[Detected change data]
*** Begin section ***

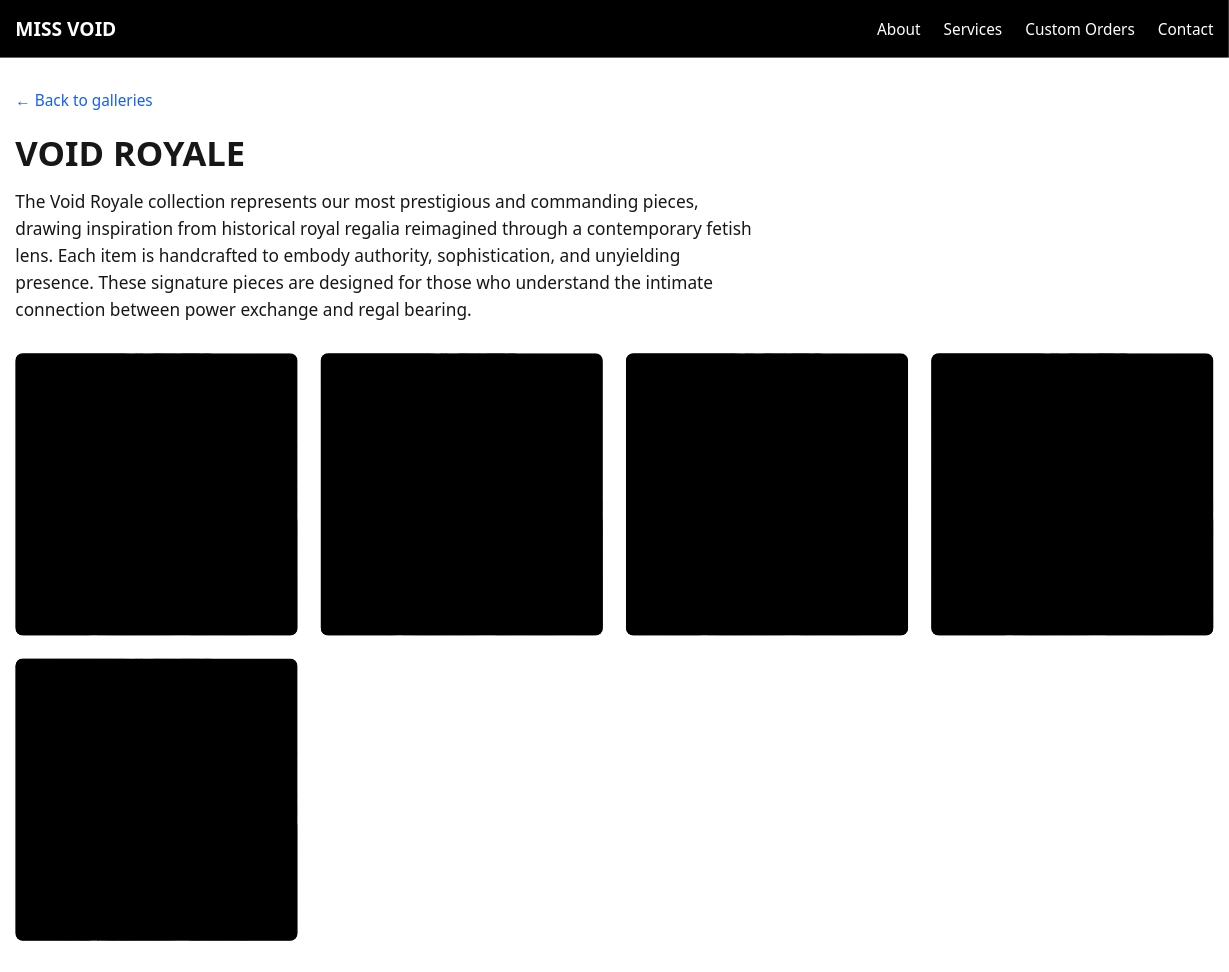
Repository: b0ase/missvoid2
Page: /gallery/void-royale
The author's editor kept a copy of each file at every save. The page is drawn from the files as they stood at one save, then again after the next save.
The browser window is 1280 px wide. The pictures show the whole page, at 96% of full size.
The page's requests for data from a server got no answer. The project was rebuilt for these pictures with package versions that can differ from the ones it lists, and the page was loaded fresh each time. The framework's server and built-in components were replaced by stand-ins that run in the browser. No one was signed in, and anything a server would have sent is missing. Also part of the build but not shown: next.config.js.

Above is the page before, as saved 2025-04-11 11:25:56.

After the next save:
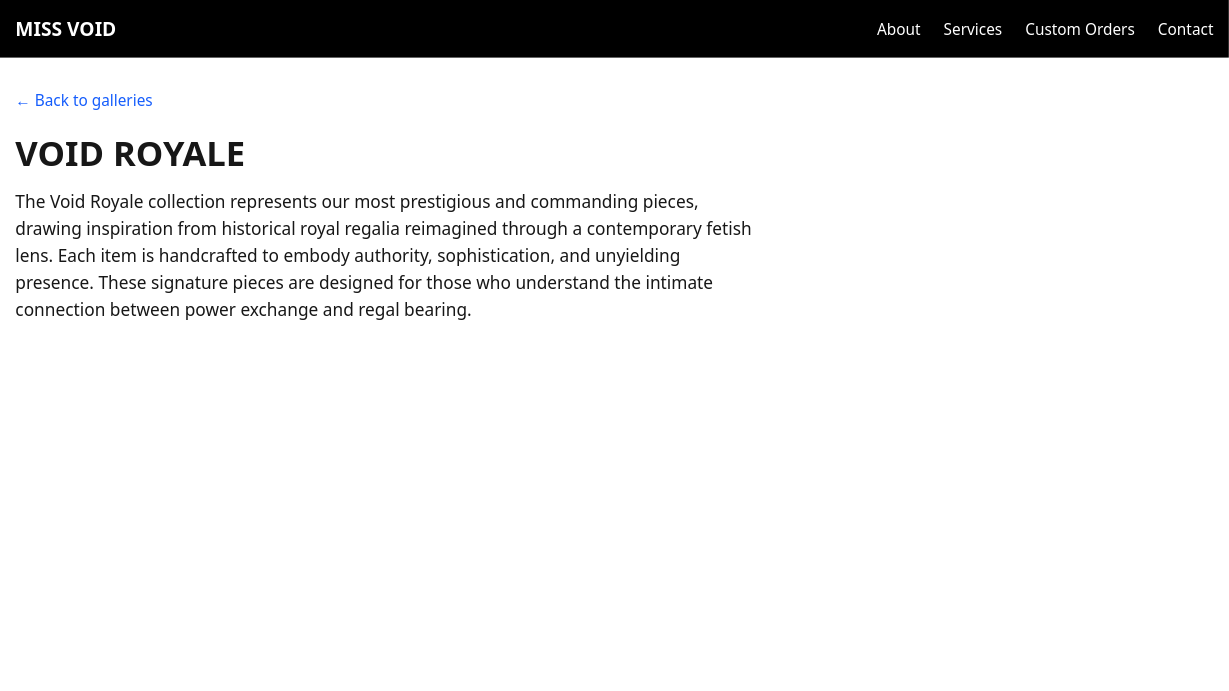
Saved 21 s later.
--- a/src/app/gallery/void-royale/page.tsx
+++ b/src/app/gallery/void-royale/page.tsx
@@ -2,38 +2,38 @@
 
 import GalleryPage from '@/app/components/GalleryPage';
 
-// Gallery items with detailed descriptions
+// Gallery items with detailed descriptions but using placeholder images
 const galleryItems = [
   {
-    src: '/images/void-royale/image-1.jpg',
+    src: 'https://placehold.co/600x600/000000/FFFFFF/png?text=Monarch+Harness',
     title: 'Monarch Harness',
     description: 'An architectural chest harness featuring precision-cut Italian leather overlays that create a regal silhouette. The graduated panels frame the torso while maintaining mobility and comfort.',
     materials: 'Italian calfskin leather, nickel-free hardware, adjustable buckle closures',
     price: 'From £1,450'
   },
   {
-    src: '/images/void-royale/image-2.jpg',
+    src: 'https://placehold.co/600x600/000000/FFFFFF/png?text=Sovereign+Corset',
     title: 'Sovereign Corset',
     description: 'A structured corset designed with dramatic lines that elongate the torso. Featuring a combination of traditional corsetry techniques and modern leather craftsmanship for a commanding presence.',
     materials: 'Vegetable-tanned leather, steel boning, satin lining, back lacing system',
     price: 'From £2,200'
   },
   {
-    src: '/images/void-royale/image-3.jpg',
+    src: 'https://placehold.co/600x600/000000/FFFFFF/png?text=Imperial+Collar',
     title: 'Imperial Collar',
     description: 'A statement posture collar with architectural detailing that frames the face and neck. The extended shoulder elements create a commanding silhouette inspired by royal regalia.',
     materials: 'Premium cowhide, internal padding, custom brass hardware, adjustable fit system',
     price: 'From £980'
   },
   {
-    src: '/images/void-royale/image-4.jpg',
+    src: 'https://placehold.co/600x600/000000/FFFFFF/png?text=Noble+Restraints',
     title: 'Noble Restraints',
     description: 'Elegant wrist cuffs featuring detailed embossing and edge work that references historical royal motifs. Designed for both aesthetic impact and comfortable extended wear.',
     materials: 'Hand-embossed leather, custom-made locking mechanisms, velvet lining',
     price: 'From £680 per pair'
   },
   {
-    src: '/images/void-royale/image-5.jpg',
+    src: 'https://placehold.co/600x600/000000/FFFFFF/png?text=Regal+Mask',
     title: 'Regal Mask',
     description: 'A sculpted half-face mask that combines elements of traditional masquerade with contemporary dominance aesthetics. The sweeping lines create a transformative presence.',
     materials: 'Molded leather, hand-stitched detailing, adjustable velvet-lined straps',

*** End section ***

== Exercise ==
Take from the entries every line that has the string "pictures".

== Finished exercise ==
The browser window is 1280 px wide. The pictures show the whole page, at 96% of full size.
The page's requests for data from a server got no answer. The project was rebuilt for these pictures with package versions that can differ from the ones it lists, and the page was loaded fresh each time. The framework's server and built-in components were replaced by stand-ins that run in the browser. No one was signed in, and anything a server would have sent is missing. Also part of the build but not shown: next.config.js.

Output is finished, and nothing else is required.